(I'm offering to send you my query letter--both versions--for free if you're interested. Get it here.)
A few years ago, when I decided to query agents for my novel, I didn’t know what to expect. I focused on learning everything I could about the process, especially formatting the letter and researching agents. Preparation (including spreadsheets) was key for me. But somehow, in all my Googling, I missed the part about how writing a query was considered hard. Very hard. Like, flaming circle of hell kind of hard.
And it is good that I didn’t have those expectations in my head because it would have slowed me down. I would have done what I always do and proceeded to overthink each step in the process. Instead, I jumped right in because there wasn’t another way around it. I didn’t even get another pair of eyes on my query (a recommendation I would never make to others). I’m a writer and an English professor, after all. I was confident that I could write a short query for my project, and revise along the way if needed.
My results were more than I ever expected. Not only did I get an offer of representation in three weeks, I had over 50% positive responses (asking for full or partial manuscripts) according to my Query Tracker stats.
The query worked! I cracked the code to getting interest in my novel. And when I signed with my agent, I was confident that I would have a book deal in weeks.
Spoiler alert: it has been three years and I do not have a book deal. My agent is great and I know many first books don’t sell. I haven’t wanted to share my experience because I don’t have the book deal. Yet. I have viewed my experience as failure, which I see now as ridiculous.

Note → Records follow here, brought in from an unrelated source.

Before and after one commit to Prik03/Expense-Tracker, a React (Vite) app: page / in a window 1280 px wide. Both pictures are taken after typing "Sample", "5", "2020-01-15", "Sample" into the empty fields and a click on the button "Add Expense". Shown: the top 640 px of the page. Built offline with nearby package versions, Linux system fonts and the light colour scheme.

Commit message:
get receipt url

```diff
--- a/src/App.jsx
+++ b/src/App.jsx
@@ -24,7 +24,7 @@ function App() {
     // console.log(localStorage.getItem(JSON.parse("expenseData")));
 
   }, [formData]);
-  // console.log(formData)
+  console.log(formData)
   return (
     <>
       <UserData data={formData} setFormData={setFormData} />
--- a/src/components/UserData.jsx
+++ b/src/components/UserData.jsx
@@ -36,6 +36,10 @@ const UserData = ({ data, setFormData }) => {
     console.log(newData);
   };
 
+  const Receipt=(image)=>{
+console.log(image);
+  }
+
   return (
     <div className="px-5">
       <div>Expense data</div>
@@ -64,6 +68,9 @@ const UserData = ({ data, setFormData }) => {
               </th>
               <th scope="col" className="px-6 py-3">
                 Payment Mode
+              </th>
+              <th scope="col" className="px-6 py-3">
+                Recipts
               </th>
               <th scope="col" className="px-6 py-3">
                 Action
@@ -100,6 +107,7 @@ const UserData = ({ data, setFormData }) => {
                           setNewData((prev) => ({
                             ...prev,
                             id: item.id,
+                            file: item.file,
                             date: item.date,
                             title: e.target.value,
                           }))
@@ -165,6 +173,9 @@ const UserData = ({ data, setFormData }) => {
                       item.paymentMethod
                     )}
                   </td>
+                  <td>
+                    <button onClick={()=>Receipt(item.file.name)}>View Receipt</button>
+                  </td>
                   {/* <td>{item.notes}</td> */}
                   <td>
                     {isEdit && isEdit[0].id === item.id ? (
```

I learned so much. And I have so much to share. What if I helped others who are about to query? Sharing my story is the first step.
My experience taught me several things. I learned that getting an agent isn’t always the hardest part (though I know so many others would kill to be in my shoes). I learned that having a solid query is only one piece of the puzzle; the manuscript also has to live up to the promises the query makes. I learned everyone’s experience is wildly different.
And I learned that I like queries. I like writing them and I like editing them. (Especially compared to the Works Cited pages and annotated bibliographies I grade in my day job).
If you are out in the query trenches, you aren’t alone. There is a large writing community on Twitter (and other social media sites, I assume). And there are so many resources out there. You likely know these query-related sites, but I’m sharing them anyway because I want you to feel as prepared as I felt before jumping in.
Query Tracker: to find out about agent response times, keep track of submissions, etc.
Publisher’s Marketplace: costs a bit of money for a subscription, but I learned so much about the agents I was querying
Writer Writer Pants on Fire by Mindy McGinnis: I still devour query and submission stories from other writers. Every experience is so different.
By the time you read this post, who knows where I’ll be in the process, possibly even preparing to query again. I hope you’ll reach out if you ever have questions. We need more stories in the world--we need your story--and I'd love to help. Sometimes it helps to have a friend who will let you vent.
I'm sharing my query letter (both versions) if you're interested. Sign up to get it delivered directly to your inbox: https://view.flodesk.com/pages/5e54fa3dc9b50f0026cbc5d5